Source | LinkedIn : By Liz Ryan
I worked in a bottling plant where I started as a summer worker and ended up as the Director of Logistics. I had no warning that our plant was being shut down until just a few weeks before it happened. I had completely lost touch with the job market, because I was so focused on doing my job.
It wasn’t just a job to me. My teammates were like family. Some of us worked together since the eighties. We were devastated when our plant closed.
When I finally got it together to start a job search, there was nothing available in my field. Unless you’ve got a big manufacturing and distribution operation you don’t need someone like me.
A lot of the jobs in my area are either healthcare jobs or other jobs I’m not qualified for.

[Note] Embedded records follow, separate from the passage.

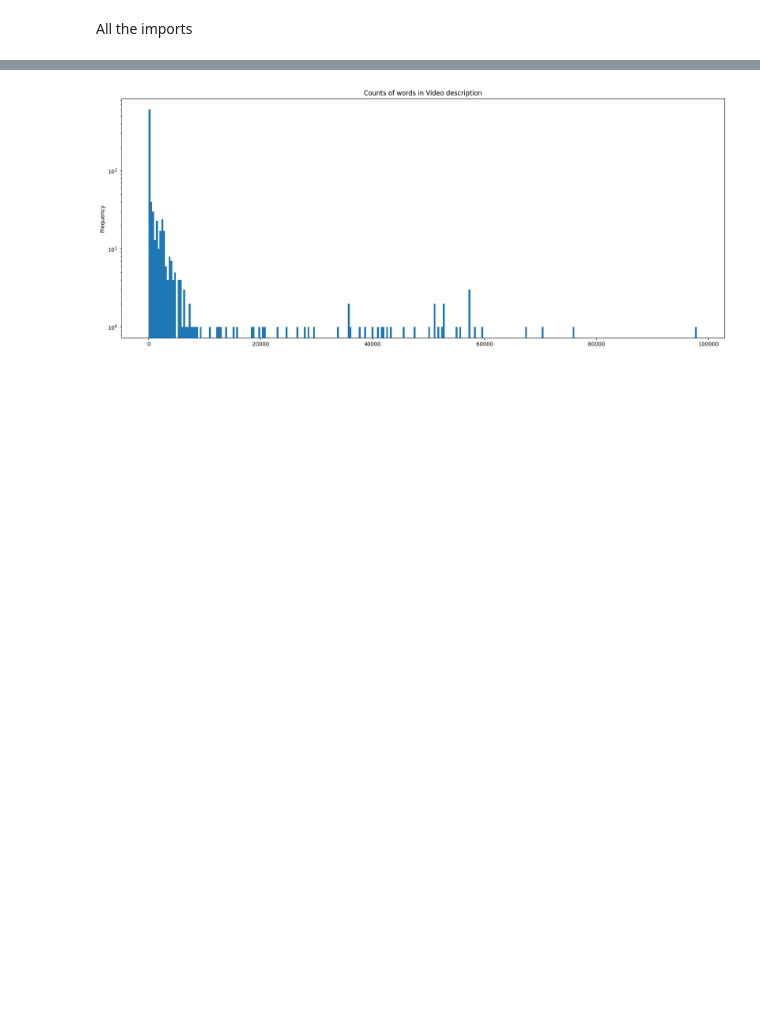
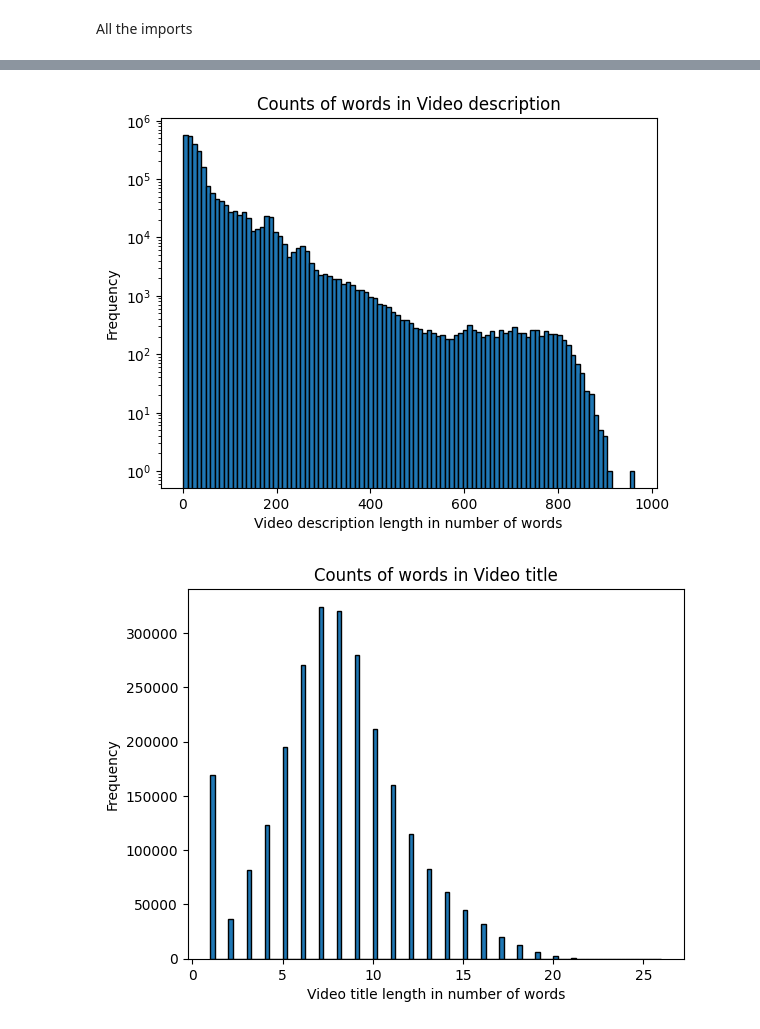
Before and after one commit to epfl-ada/ada-2024-project-lil0mohammadali, a Jupyter notebook: results.ipynb, the cells around one changed output, grey strips where cells are left out. Cells and saved outputs as stored; diff of their text form; code cells hidden in the pictures; blank space fills up the shorter version.

Commit message:
plots are pretty now

```diff
--- a/results.ipynb
+++ b/results.ipynb
@@ -36,5 +38,7 @@ plot_text_len_char(filtered_meta, 'description')
 # %%
 
 plot_text_len_words(filtered_meta, 'description')
+plot_text_len_words(filtered_meta, 'title')
 # %% [output]
-[figure, old version]
+[figure, new version]
+[figure, added]
```
Also changed, not shown: parts of 7 cells of this notebook, 1 other file.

I would be willing to take a pay cut from what I was earning before, but I can’t even get a foot in the door. I feel like my career just dropped out from under me. I didn’t know what hit me. They gave me a decent severance package but now I should be job-hunting aggressively and I don’t see any jobs to apply for.
I’m adrift and I could use your help. Where should I start? Thanks for being there, Liz.
That’s a tough blow! Although you are in a challenging spot right now, take heart in the knowledge that you are ahead of the curve. All of us are going to have to learn to do what you are beginning to do right now: take charge of our careers.
You haven’t seen any ads for jobs that sound like a good fit for you. That’s not surprising. Fewer and fewer jobs are getting filled through published job ads, and beyond that, more and more people are earning their pay by working on contract or taking on consulting projects than by sitting at a traditional job and drawing and salary.
Virtually every company has some kind of Business Pain that you can solve for them. You have experience in leadership, logistics, supply chain management, project management and tons of other areas.
Your skills cut across functions and industries. Right now you are looking at your talents and your value too narrowly. Almost everybody does that.
When I left my last full-time, salaried job I was in a fog. I wasn’t sure what to do. At Human Workplace we call this confusing place the Desert of Reinvention. It’s a hard place to be.
I said the same things to myself then that you are telling yourself now. I said, “Well, I’m an HR person, so I guess I’ll do something related to HR.” Over time I realized that my narrow self-description and self-perception were the biggest barriers holding me back.
People who meet you don’t really care what your past job titles were. They meet you and get to know you and they say “Hey, could you help a buddy of mine who has a company with a production process that could use an overhaul?”
You could run that project with your eyes closed. You could do a million other things to help organizations with their problems, too!